KUALA LUMPUR, 23 April 2009: The uncertainty over forced conversion of children is finally being put to rest — the cabinet has decided that in the event of any dispute, a child must be raised in the faith professed by both parents at the time of marriage.
Minister in the Prime Minister’s Department Datuk Seri Mohamed Nazri Abdul Aziz said the decision was one of the long-term solutions discussed by the cabinet yesterday.
“Conversion must not be used as a ground to automatically dissolve a marriage or to get custody of children,” Mohamed Nazri told a news conference here today, adding that many more cases like that of Mohd Ridzuan Abdullah and his wife, Indra Gandhi, were expected in the future.
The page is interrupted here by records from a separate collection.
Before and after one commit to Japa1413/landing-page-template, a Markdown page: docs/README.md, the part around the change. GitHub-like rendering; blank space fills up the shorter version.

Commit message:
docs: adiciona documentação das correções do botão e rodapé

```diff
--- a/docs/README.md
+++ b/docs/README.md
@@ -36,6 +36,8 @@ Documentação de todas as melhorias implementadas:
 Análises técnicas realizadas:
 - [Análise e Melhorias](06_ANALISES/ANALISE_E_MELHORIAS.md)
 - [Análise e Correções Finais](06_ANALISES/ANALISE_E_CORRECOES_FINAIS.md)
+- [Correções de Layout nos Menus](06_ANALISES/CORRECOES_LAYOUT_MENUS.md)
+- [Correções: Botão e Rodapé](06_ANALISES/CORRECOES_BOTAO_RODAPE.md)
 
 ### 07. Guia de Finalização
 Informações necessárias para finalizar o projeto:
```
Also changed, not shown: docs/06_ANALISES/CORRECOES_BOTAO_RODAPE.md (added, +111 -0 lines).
Mohd Ridzuan or Patmanathan Krishnan, 40, a Muslim convert who used to be a Hindu, was reported to have converted his children — Tevi Darsiny, 12, Karan Dinesh, 11, and Prasana Diksa, 1 — to Islam on 12 April and applied for custody at the Syariah Court although their mother is still a Hindu.
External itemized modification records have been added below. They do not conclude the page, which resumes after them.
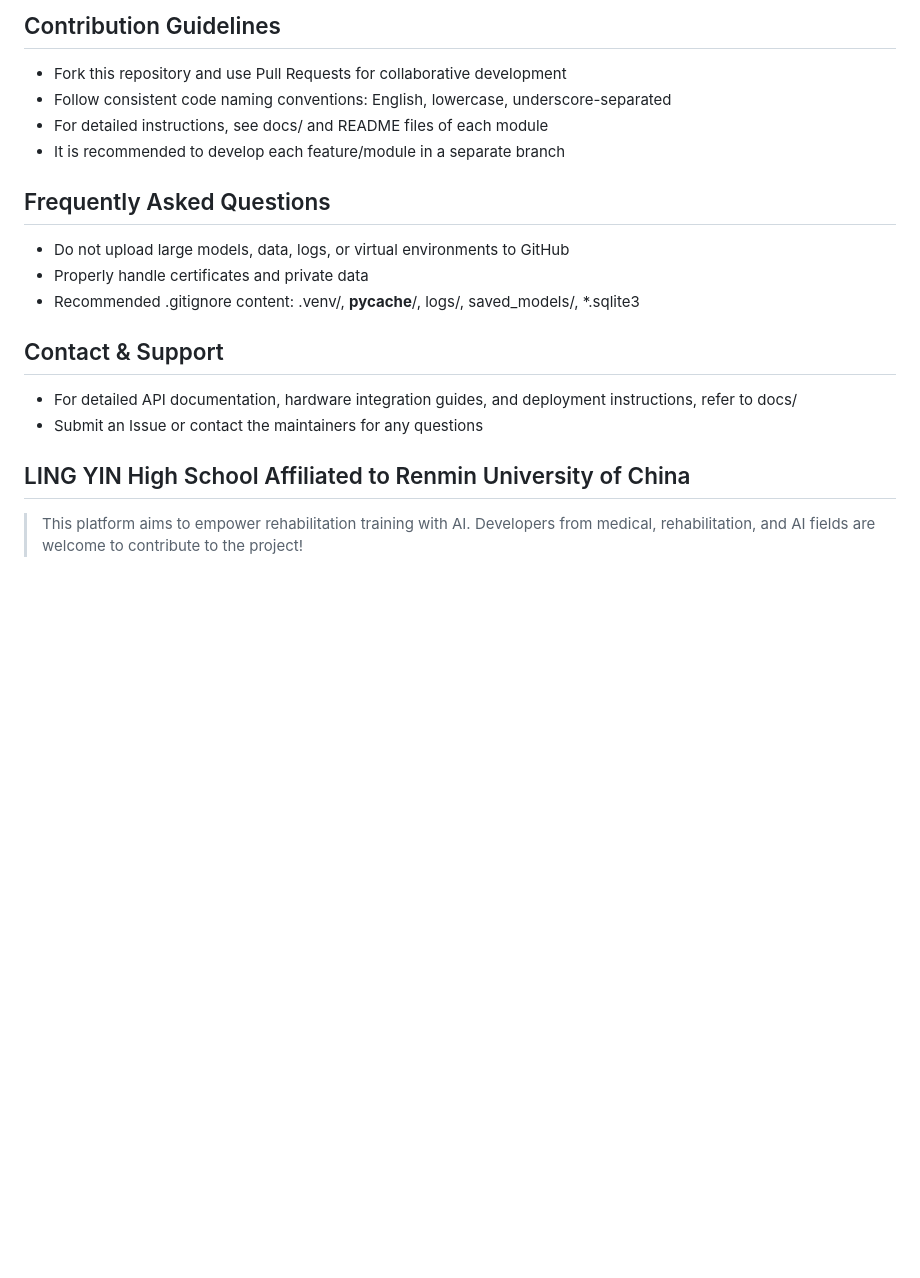
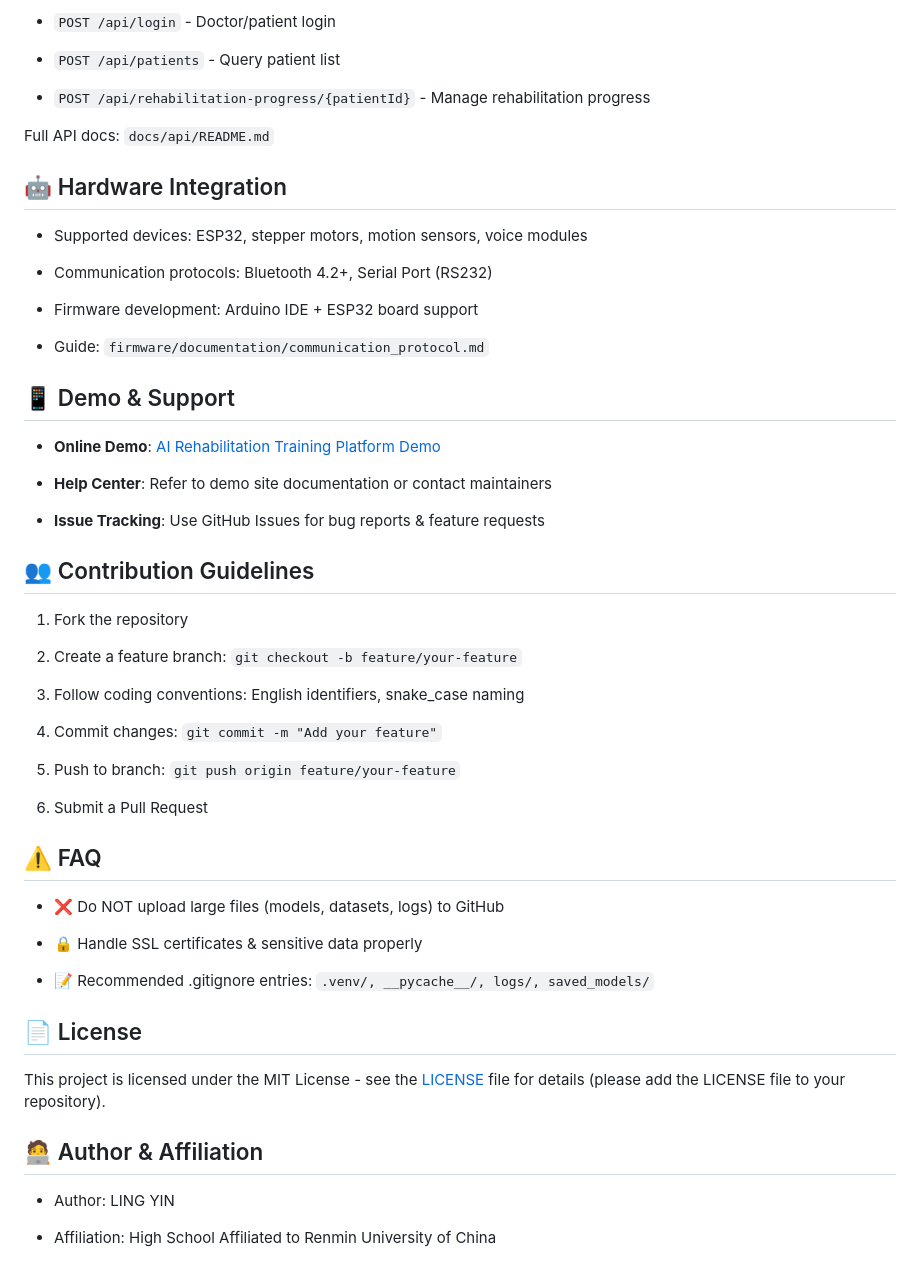
Before and after one commit to tsyl-tsyl/ai-rehabilitation-platform, a Markdown page: README.md, the part around the change printed below. GitHub-like rendering; blank space fills up the shorter version.

Commit message:
Revise README for clarity and additional details
Updated project introduction and technical architecture sections for clarity and detail. Added key features and quick start instructions.

```diff
--- a/README.md
+++ b/README.md
@@ -109,21 +98,58 @@ README.md       # Project description
 
-## Contribution Guidelines
-- Fork this repository and use Pull Requests for collaborative development
-- Follow consistent code naming conventions: English, lowercase, underscore-separated
-- For detailed instructions, see docs/ and README files of each module
-- It is recommended to develop each feature/module in a separate branch
+- `POST /api/login` - Doctor/patient login
 
-## Frequently Asked Questions
-- Do not upload large models, data, logs, or virtual environments to GitHub
-- Properly handle certificates and private data
-- Recommended .gitignore content: .venv/, __pycache__/, logs/, saved_models/, *.sqlite3
+- `POST /api/patients` - Query patient list
 
-## Contact & Support
-- For detailed API documentation, hardware integration guides, and deployment instructions, refer to docs/
-- Submit an Issue or contact the maintainers for any questions
+- `POST /api/rehabilitation-progress/{patientId}` - Manage rehabilitation progress
 
-LING YIN
-High School Affiliated to Renmin University of China
----
+Full API docs: `docs/api/README.md`
 
-> This platform aims to empower rehabilitation training with AI. Developers from medical, rehabilitation, and AI fields are welcome to contribute to the project!
+## 🤖 Hardware Integration
+
+- Supported devices: ESP32, stepper motors, motion sensors, voice modules
+
+- Communication protocols: Bluetooth 4.2+, Serial Port (RS232)
+
+- Firmware development: Arduino IDE + ESP32 board support
+
+- Guide: `firmware/documentation/communication_protocol.md`
+
+## 📱 Demo & Support
+
+- **Online Demo**: [AI Rehabilitation Training Platform Demo](https://bnstw.com/ai/)
+
+- **Help Center**: Refer to demo site documentation or contact maintainers
+
+- **Issue Tracking**: Use GitHub Issues for bug reports & feature requests
+
+## 👥 Contribution Guidelines
+
+1. Fork the repository
+
+2. Create a feature branch: `git checkout -b feature/your-feature`
+
+3. Follow coding conventions: English identifiers, snake_case naming
+
+4. Commit changes: `git commit -m "Add your feature"`
+
+5. Push to branch: `git push origin feature/your-feature`
+
+6. Submit a Pull Request
+
+## ⚠️ FAQ
+
+- ❌ Do NOT upload large files (models, datasets, logs) to GitHub
+
+- 🔒 Handle SSL certificates & sensitive data properly
+
+- 📝 Recommended .gitignore entries: `.venv/, __pycache__/, logs/, saved_models/`
+
+## 📄 License
+
+This project is licensed under the MIT License - see the [LICENSE](https://www.doubao.cn) file for details (please add the LICENSE file to your repository).
+
+## 🧑‍💻 Author & Affiliation
+
+- Author: LING YIN
+
+- Affiliation: High School Affiliated to Renmin University of China
```
Also changed, not shown: other parts of README.md (+83 -94 lines).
In the event of a dispute following the conversion of a spouse, Nazri said the cabinet decided that “A child’s religion must be in accordance to the common religion at the time of marriage between the parents.”
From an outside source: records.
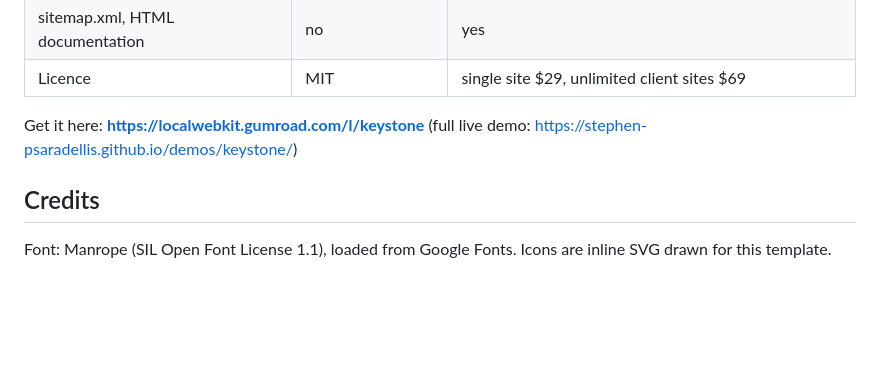
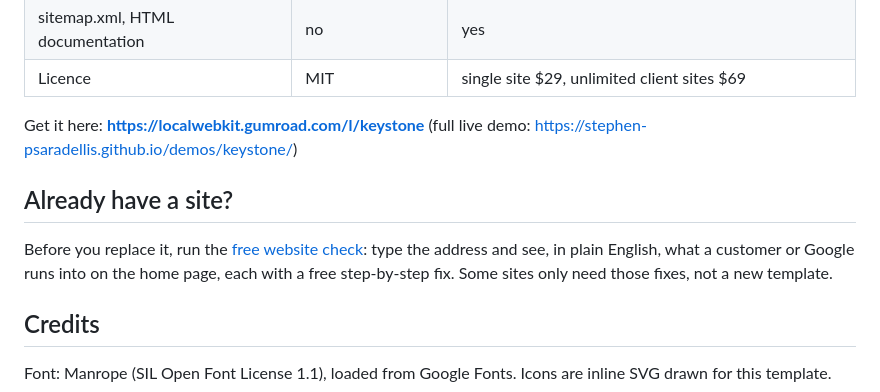
Before and after one commit to Stephen-Psaradellis/keystone-lite, a Markdown page: README.md, the part around the change. Drawn GitHub-style; blank space fills up the shorter version.

Commit message:
README: link the free website check

```diff
--- a/README.md
+++ b/README.md
@@ -51,6 +51,12 @@ Keystone Lite is the home page of **Keystone**, a 16-page template:
 Get it here: **https://localwebkit.gumroad.com/l/keystone**
 (full live demo: https://stephen-psaradellis.github.io/demos/keystone/)
 
+## Already have a site?
+
+Before you replace it, run the [free website check](https://stephen-psaradellis.github.io/demos/site-check.html): type the address and see,
+in plain English, what a customer or Google runs into on the home page, each with a free
+step-by-step fix. Some sites only need those fixes, not a new template.
+
 ## Credits
 
 Font: Manrope (SIL Open Font License 1.1), loaded from Google Fonts. Icons are inline SVG
```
He said any individual who wanted to convert to another religion must resolve all problems regarding his responsibilities before converting, to avoid innocent parties, especially the children, becoming victims.
He said the cabinet also decided that if a marriage was done under the civil court, it could only be dissolved under the civil law. The minister also said conversions will no longer be retrospective, meaning that people could not use a change in religion to escape alimony and custody rulings ordered by a civil court.
“Do not use religion, for instance Islam, as a tool to run away from responsibility or to escape from a marriage, as this will bring a bad name to the religion,” he said.
He said the cabinet also agreed that the relevant date of application of the Islamic law to any Islam converts was the person’s conversion date.
Nazri said the Attorney-General’s chambers would be asked to look into all relevant laws that needed to be amended, excluding the syariah law which were under the power of the rulers.
As a short-term resort in Mohd Ridzuan’s case, Mohamed Nazri said, he had asked the Minister in charge of religious affairs in the Prime Minister’s Department, senator Datuk Jamil Khir Baharom, to meet Mohd Ridzuan to counsel him. — Bernama